Provided information below:

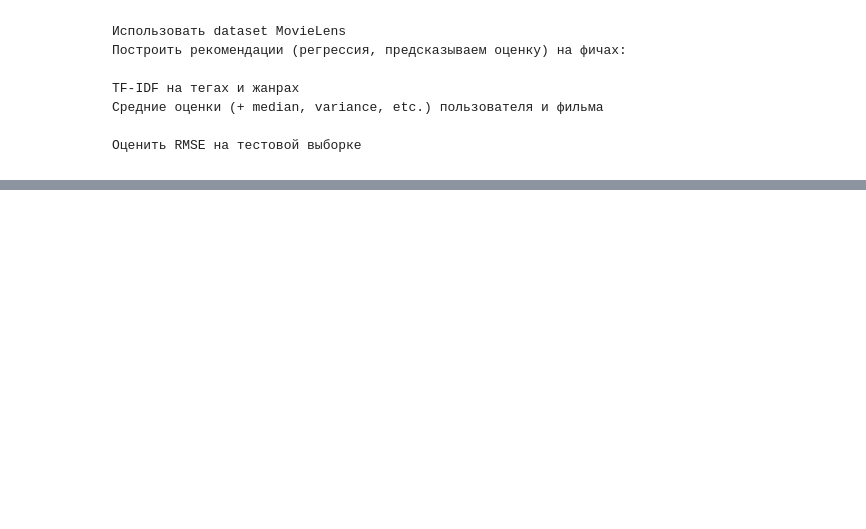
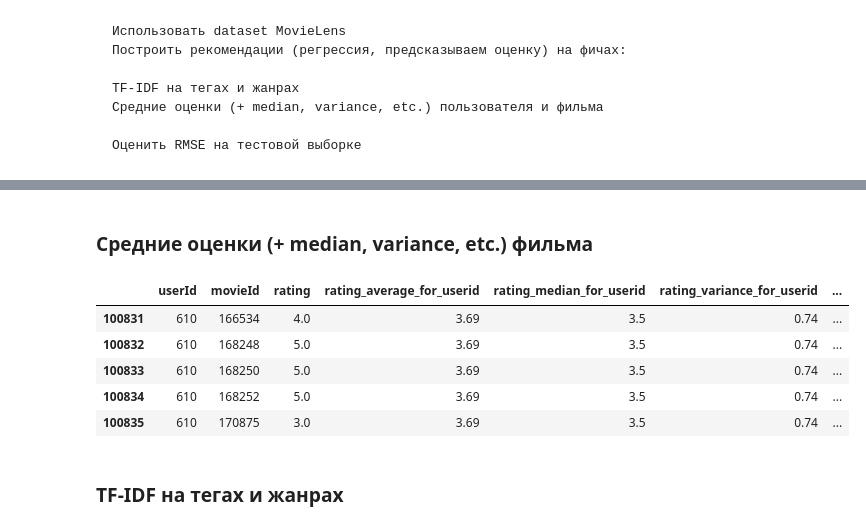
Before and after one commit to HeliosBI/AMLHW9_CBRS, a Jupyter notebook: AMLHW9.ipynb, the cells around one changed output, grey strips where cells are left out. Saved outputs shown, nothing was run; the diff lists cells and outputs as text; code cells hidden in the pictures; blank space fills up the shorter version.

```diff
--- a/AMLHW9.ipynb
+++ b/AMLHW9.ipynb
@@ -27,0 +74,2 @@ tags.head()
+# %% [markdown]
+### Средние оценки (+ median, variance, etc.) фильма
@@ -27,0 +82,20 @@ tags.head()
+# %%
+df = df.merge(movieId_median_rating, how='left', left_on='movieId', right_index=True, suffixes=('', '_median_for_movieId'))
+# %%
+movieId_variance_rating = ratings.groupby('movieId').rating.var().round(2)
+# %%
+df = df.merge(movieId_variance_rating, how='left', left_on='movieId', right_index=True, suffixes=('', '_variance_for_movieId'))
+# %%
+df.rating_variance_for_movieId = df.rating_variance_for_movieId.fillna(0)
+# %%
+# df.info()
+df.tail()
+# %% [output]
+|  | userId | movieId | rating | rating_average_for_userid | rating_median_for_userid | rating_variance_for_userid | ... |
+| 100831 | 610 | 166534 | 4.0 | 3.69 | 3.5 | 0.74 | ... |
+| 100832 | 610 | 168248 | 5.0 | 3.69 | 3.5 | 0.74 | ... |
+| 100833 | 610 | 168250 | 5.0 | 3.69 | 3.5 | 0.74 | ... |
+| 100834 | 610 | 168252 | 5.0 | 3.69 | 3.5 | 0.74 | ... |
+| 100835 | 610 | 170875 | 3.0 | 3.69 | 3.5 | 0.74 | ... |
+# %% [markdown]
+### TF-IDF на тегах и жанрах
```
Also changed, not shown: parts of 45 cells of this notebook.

End of Provided information.

What the task asks
Every line above is to be returned exactly, with its pictures removed.

Expected answer
Before and after one commit to HeliosBI/AMLHW9_CBRS, a Jupyter notebook: AMLHW9.ipynb, the cells around one changed output, grey strips where cells are left out. Saved outputs shown, nothing was run; the diff lists cells and outputs as text; code cells hidden in the pictures; blank space fills up the shorter version.

```diff
--- a/AMLHW9.ipynb
+++ b/AMLHW9.ipynb
@@ -27,0 +74,2 @@ tags.head()
+# %% [markdown]
+### Средние оценки (+ median, variance, etc.) фильма
@@ -27,0 +82,20 @@ tags.head()
+# %%
+df = df.merge(movieId_median_rating, how='left', left_on='movieId', right_index=True, suffixes=('', '_median_for_movieId'))
+# %%
+movieId_variance_rating = ratings.groupby('movieId').rating.var().round(2)
+# %%
+df = df.merge(movieId_variance_rating, how='left', left_on='movieId', right_index=True, suffixes=('', '_variance_for_movieId'))
+# %%
+df.rating_variance_for_movieId = df.rating_variance_for_movieId.fillna(0)
+# %%
+# df.info()
+df.tail()
+# %% [output]
+|  | userId | movieId | rating | rating_average_for_userid | rating_median_for_userid | rating_variance_for_userid | ... |
+| 100831 | 610 | 166534 | 4.0 | 3.69 | 3.5 | 0.74 | ... |
+| 100832 | 610 | 168248 | 5.0 | 3.69 | 3.5 | 0.74 | ... |
+| 100833 | 610 | 168250 | 5.0 | 3.69 | 3.5 | 0.74 | ... |
+| 100834 | 610 | 168252 | 5.0 | 3.69 | 3.5 | 0.74 | ... |
+| 100835 | 610 | 170875 | 3.0 | 3.69 | 3.5 | 0.74 | ... |
+# %% [markdown]
+### TF-IDF на тегах и жанрах
```
Also changed, not shown: parts of 45 cells of this notebook.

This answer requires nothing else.